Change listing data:
--- START ---
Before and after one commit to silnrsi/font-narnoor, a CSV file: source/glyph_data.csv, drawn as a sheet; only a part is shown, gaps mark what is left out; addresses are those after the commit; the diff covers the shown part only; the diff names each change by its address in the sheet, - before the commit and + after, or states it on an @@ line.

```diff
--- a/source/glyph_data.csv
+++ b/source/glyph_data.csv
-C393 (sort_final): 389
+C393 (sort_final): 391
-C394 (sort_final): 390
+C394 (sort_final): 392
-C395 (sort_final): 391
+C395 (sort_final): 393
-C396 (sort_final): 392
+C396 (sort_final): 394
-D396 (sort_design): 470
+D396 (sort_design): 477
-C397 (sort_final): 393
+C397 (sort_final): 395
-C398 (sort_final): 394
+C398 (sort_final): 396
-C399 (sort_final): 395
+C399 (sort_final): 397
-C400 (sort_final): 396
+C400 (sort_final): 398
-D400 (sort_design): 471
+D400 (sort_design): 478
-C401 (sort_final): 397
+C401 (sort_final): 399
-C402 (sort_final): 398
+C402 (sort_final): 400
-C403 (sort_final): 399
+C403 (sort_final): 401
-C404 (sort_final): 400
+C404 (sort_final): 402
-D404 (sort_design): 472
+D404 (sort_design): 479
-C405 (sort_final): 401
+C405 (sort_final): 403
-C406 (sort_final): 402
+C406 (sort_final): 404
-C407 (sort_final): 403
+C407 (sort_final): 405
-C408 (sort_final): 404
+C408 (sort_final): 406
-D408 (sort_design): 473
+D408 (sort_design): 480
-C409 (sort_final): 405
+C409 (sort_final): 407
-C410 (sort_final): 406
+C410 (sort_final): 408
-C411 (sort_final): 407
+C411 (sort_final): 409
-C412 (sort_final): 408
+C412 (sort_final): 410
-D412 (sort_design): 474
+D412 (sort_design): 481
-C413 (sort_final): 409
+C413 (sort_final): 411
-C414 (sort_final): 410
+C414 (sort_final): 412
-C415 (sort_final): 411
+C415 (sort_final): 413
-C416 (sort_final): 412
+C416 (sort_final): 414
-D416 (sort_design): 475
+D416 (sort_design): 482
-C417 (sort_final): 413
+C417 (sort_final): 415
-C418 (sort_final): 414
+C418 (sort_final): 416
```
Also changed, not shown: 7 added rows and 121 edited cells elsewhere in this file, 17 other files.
--- END ---
Aim of the task
For each line of the entries that holds the word "shown", pull that line out.

Worked solution
Before and after one commit to silnrsi/font-narnoor, a CSV file: source/glyph_data.csv, drawn as a sheet; only a part is shown, gaps mark what is left out; addresses are those after the commit; the diff covers the shown part only; the diff names each change by its address in the sheet, - before the commit and + after, or states it on an @@ line.
Also changed, not shown: 7 added rows and 121 edited cells elsewhere in this file, 17 other files.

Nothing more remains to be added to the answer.